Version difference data
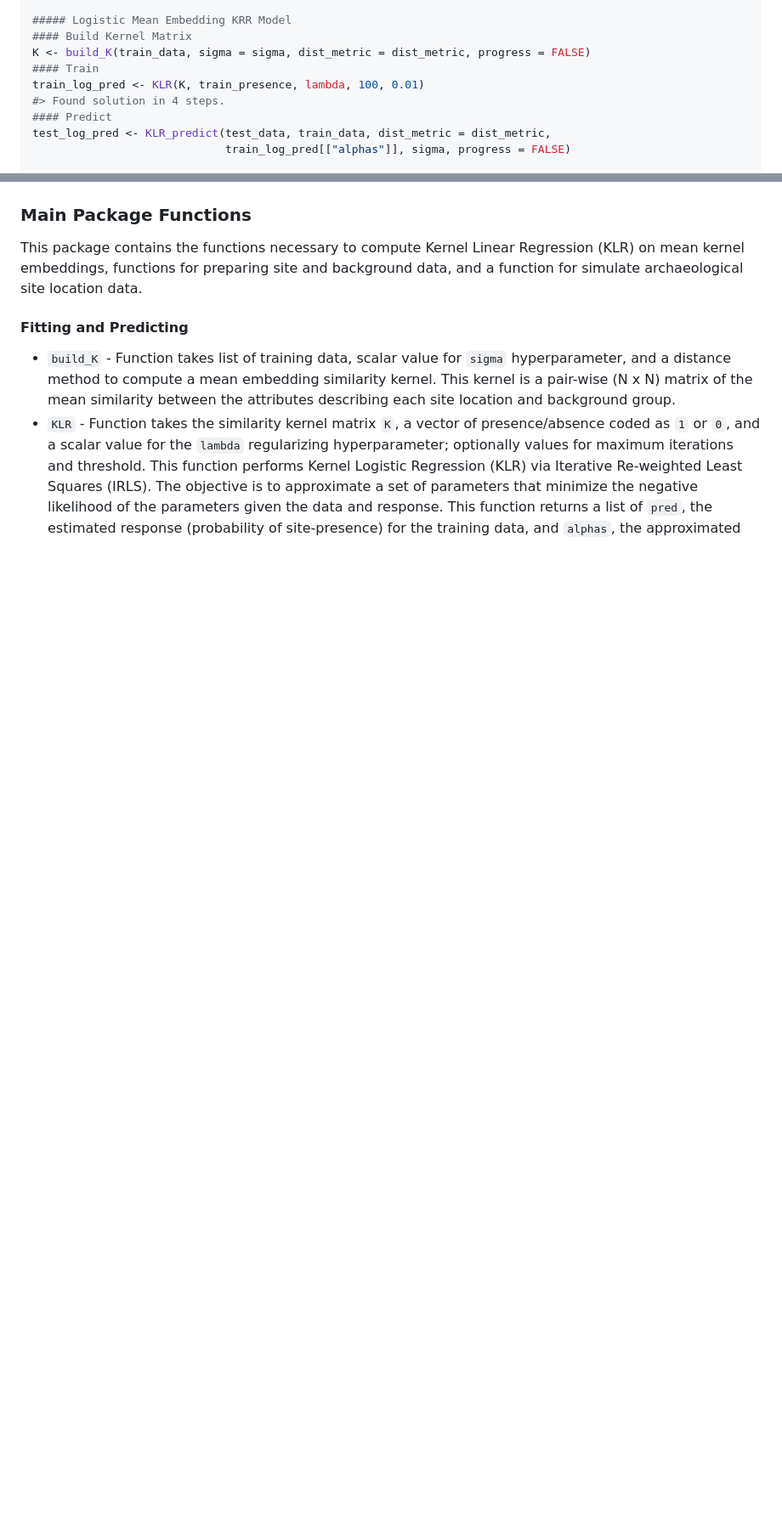
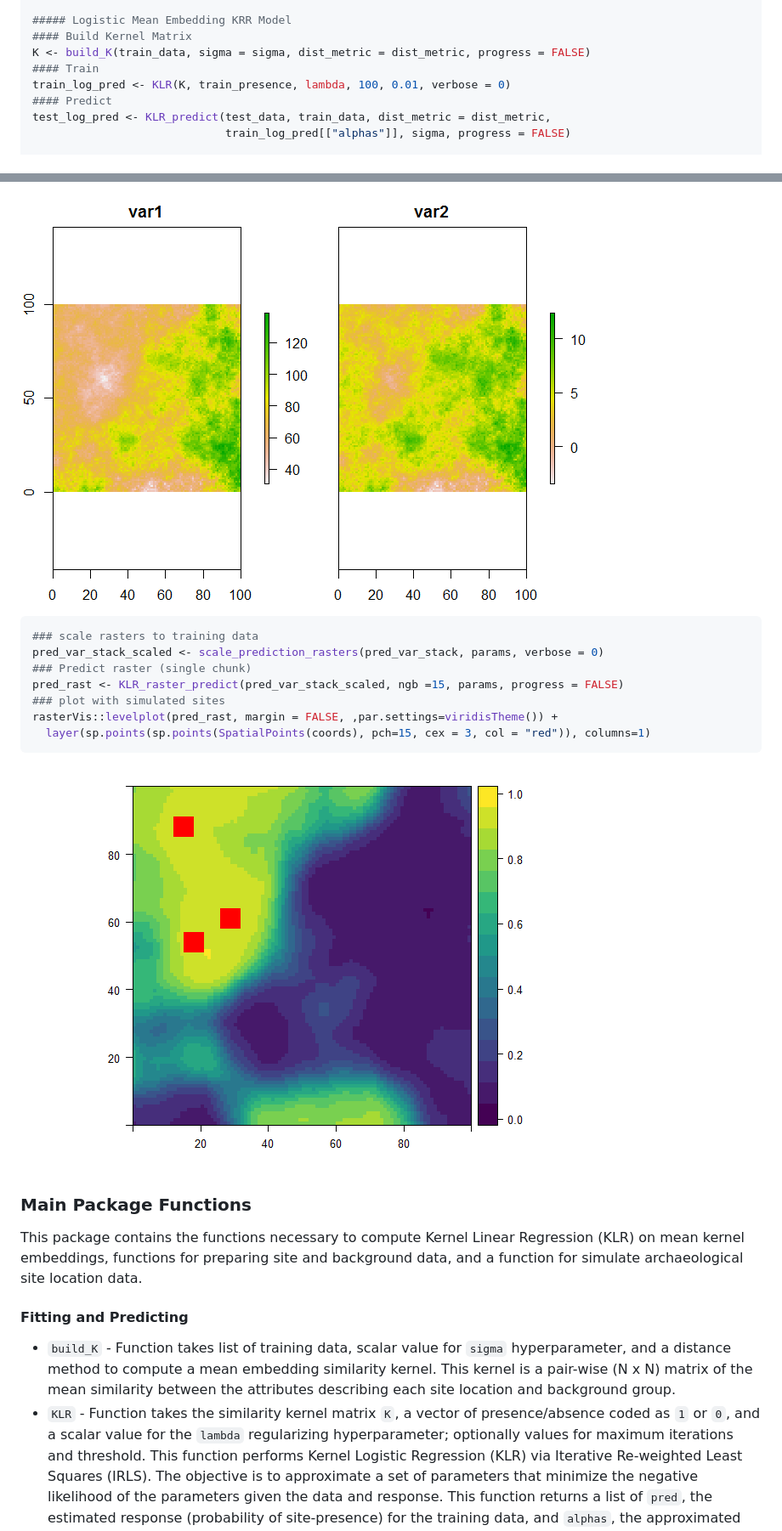
Before and after one commit to mrecos/klrfome, a Markdown page: README.md, 2 parts joined by grey strips. Shown at 85% size. GitHub-like rendering; pictures changed too: README-predict_rasters-1.png (added), README-predict_rasters-2.png (added); blank space fills up the shorter version.

Commit message:
updated scripts and README for raster prediction of simulated data

````diff
--- a/README.md
+++ b/README.md
@@ -47,8 +47,7 @@ test_presence <- formatted_data[["test_presence"]]
 #### Build Kernel Matrix
 K <- build_K(train_data, sigma = sigma, dist_metric = dist_metric, progress = FALSE)
 #### Train
-train_log_pred <- KLR(K, train_presence, lambda, 100, 0.01)
-#> Found solution in 4 steps.
+train_log_pred <- KLR(K, train_presence, lambda, 100, 0.01, verbose = 0)
 #### Predict
 test_log_pred <- KLR_predict(test_data, train_data, dist_metric = dist_metric,
                              train_log_pred[["alphas"]], sigma, progress = FALSE)
@@ -79,3 +138,16 @@ ggplot(predicted_log, aes(x = as.factor(obs), y = pred, color = as.factor(obs)))
+![](README-predict_rasters-1.png)
+
+``` r
+### scale rasters to training data
+pred_var_stack_scaled <- scale_prediction_rasters(pred_var_stack, params, verbose = 0)
+### Predict raster (single chunk)
+pred_rast <- KLR_raster_predict(pred_var_stack_scaled, ngb =15, params, progress = FALSE)
+### plot with simulated sites
+rasterVis::levelplot(pred_rast, margin = FALSE, ,par.settings=viridisTheme()) +
+  layer(sp.points(sp.points(SpatialPoints(coords), pch=15, cex = 3, col = "red")), columns=1)
+```
+
+![](README-predict_rasters-2.png)
 
 ### Main Package Functions
 
````
Also changed, not shown: other parts of README.md (+60 -0 lines), 2 other files.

## EXERCISE
Your answer must be an exact copy of every entry, with no pictures in it.

## WRITTEN ANSWER
Before and after one commit to mrecos/klrfome, a Markdown page: README.md, 2 parts joined by grey strips. Shown at 85% size. GitHub-like rendering; pictures changed too: README-predict_rasters-1.png (added), README-predict_rasters-2.png (added); blank space fills up the shorter version.

Commit message:
updated scripts and README for raster prediction of simulated data

````diff
--- a/README.md
+++ b/README.md
@@ -47,8 +47,7 @@ test_presence <- formatted_data[["test_presence"]]
 #### Build Kernel Matrix
 K <- build_K(train_data, sigma = sigma, dist_metric = dist_metric, progress = FALSE)
 #### Train
-train_log_pred <- KLR(K, train_presence, lambda, 100, 0.01)
-#> Found solution in 4 steps.
+train_log_pred <- KLR(K, train_presence, lambda, 100, 0.01, verbose = 0)
 #### Predict
 test_log_pred <- KLR_predict(test_data, train_data, dist_metric = dist_metric,
                              train_log_pred[["alphas"]], sigma, progress = FALSE)
@@ -79,3 +138,16 @@ ggplot(predicted_log, aes(x = as.factor(obs), y = pred, color = as.factor(obs)))
+![](README-predict_rasters-1.png)
+
+``` r
+### scale rasters to training data
+pred_var_stack_scaled <- scale_prediction_rasters(pred_var_stack, params, verbose = 0)
+### Predict raster (single chunk)
+pred_rast <- KLR_raster_predict(pred_var_stack_scaled, ngb =15, params, progress = FALSE)
+### plot with simulated sites
+rasterVis::levelplot(pred_rast, margin = FALSE, ,par.settings=viridisTheme()) +
+  layer(sp.points(sp.points(SpatialPoints(coords), pch=15, cex = 3, col = "red")), columns=1)
+```
+
+![](README-predict_rasters-2.png)
 
 ### Main Package Functions
 
````
Also changed, not shown: other parts of README.md (+60 -0 lines), 2 other files.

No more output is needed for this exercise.